◆ WHAT THE EXERCISE ASKS
Copy each line of the records below that mentions the word "False".

########################################

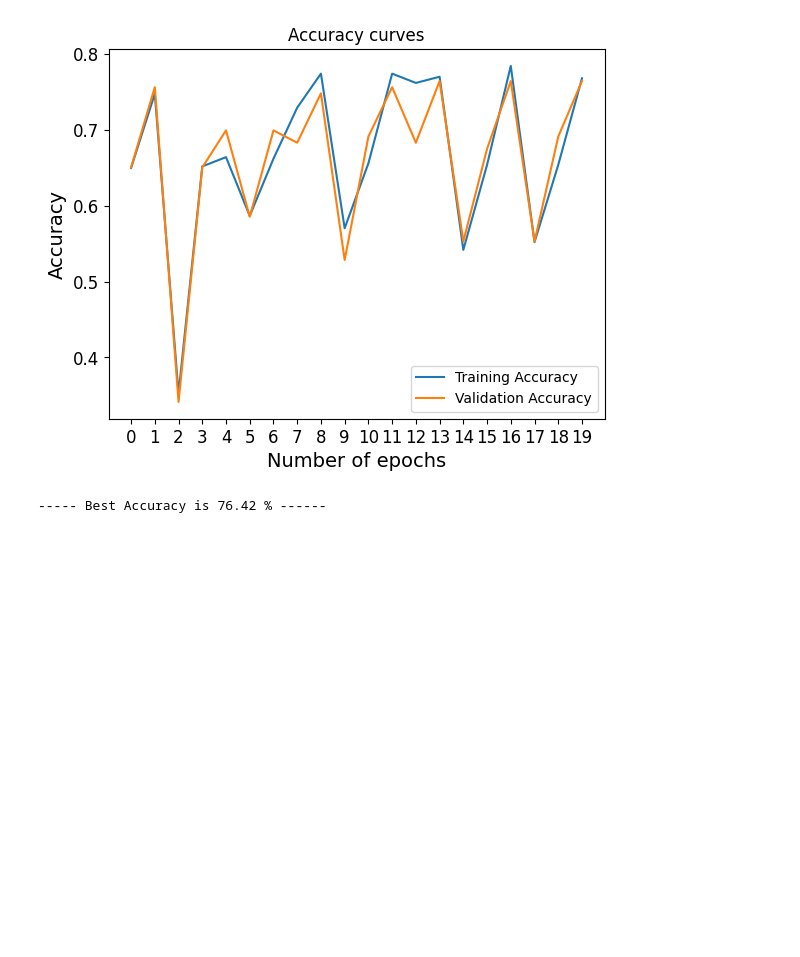
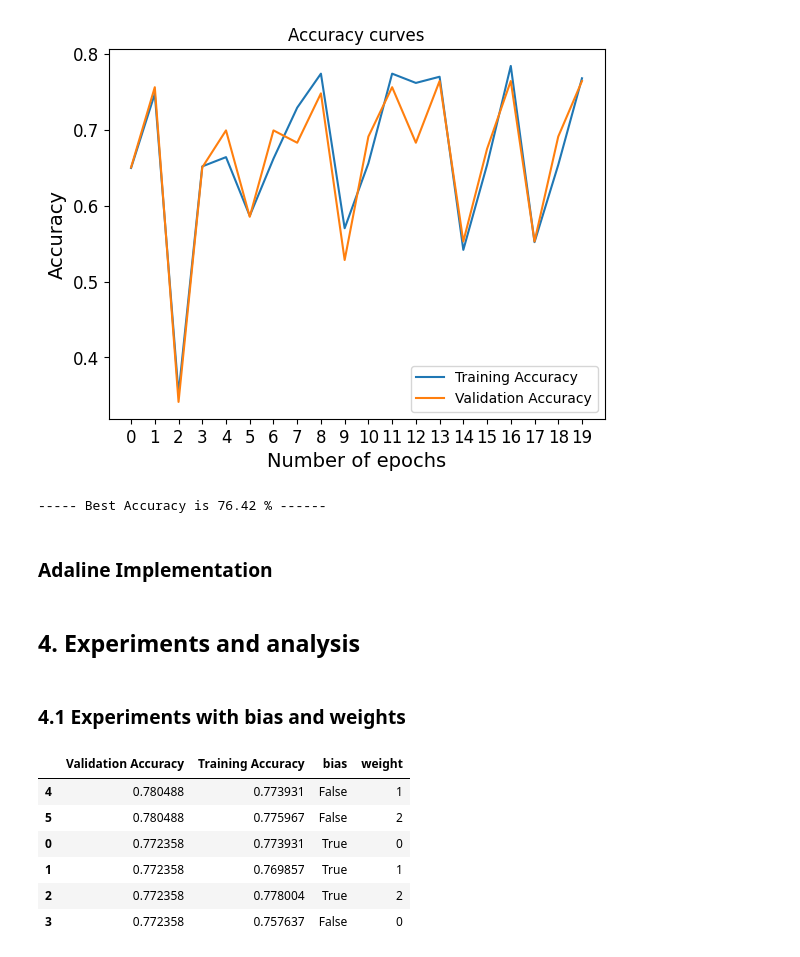
Before and after one commit to KaneZhao/deep-learning-assignments, a Jupyter notebook: assignment1/Assignment1.ipynb, the cells around one changed output. Drawn from its saved outputs; the diff is of its cells as text; code cells hidden in the pictures; blank space fills up the shorter version.

```diff
--- a/assignment1/Assignment1.ipynb
+++ b/assignment1/Assignment1.ipynb
@@ -354,6 +354,8 @@ Validation Loss: 0.23577235772357724
 [figure]
 [figure]
 ----- Best Accuracy is 76.42 % ------
+# %% [markdown]
+###  Adaline Implementation
 # %%
 class Adaline(Perceptron):
     def train(self, epochs = 10, verbose = True, showPlots = True):
@@ -413,0 +413,33 @@ class Adaline(Perceptron):
+# %% [markdown]
+## 4. Experiments and analysis
+# %% [markdown]
+### 4.1 Experiments with bias and weights
+# %%
+bias_list = [True, False]
+weight_list = [0,1,2]
+results = []
+
+for i in bias_list:
+    for j in weight_list:
+        perceptron = Perceptron(X_train, y_train, X_val, y_val, lr=0.01, loss_type="zero-one", bias=i,
+                        seed=200, weight_val = j, earlyStopping=-1)
+        perceptron.train(epochs=50, verbose=False, showPlots=False)
+        bestTrainAccuracy = perceptron.getBestParameters()[1]
+        bestValAccuracy = perceptron.getBestParameters()[2]
+        results.append((bestValAccuracy, bestTrainAccuracy, i, j))
+
+result = pd.DataFrame(results).sort_values(by=[0], ascending=False).rename(columns={0: "Validation Accuracy",
+                                    1: "Training Accuracy",
+                                    2: "bias",
+                                    3: "weight"
+                                    })
+
+result
+# %% [output]
+|  | Validation Accuracy | Training Accuracy | bias | weight |
+| 4 | 0.780488 | 0.773931 | False | 1 |
+| 5 | 0.780488 | 0.775967 | False | 2 |
+| 0 | 0.772358 | 0.773931 | True | 0 |
+| 1 | 0.772358 | 0.769857 | True | 1 |
+| 2 | 0.772358 | 0.778004 | True | 2 |
+| 3 | 0.772358 | 0.757637 | False | 0 |
```
Also changed, not shown: parts of 12 cells of this notebook.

########################################

◆ ANSWER TO THE EXERCISE
+bias_list = [True, False]
+        perceptron.train(epochs=50, verbose=False, showPlots=False)
+result = pd.DataFrame(results).sort_values(by=[0], ascending=False).rename(columns={0: "Validation Accuracy",
+| 4 | 0.780488 | 0.773931 | False | 1 |
+| 5 | 0.780488 | 0.775967 | False | 2 |
+| 3 | 0.772358 | 0.757637 | False | 0 |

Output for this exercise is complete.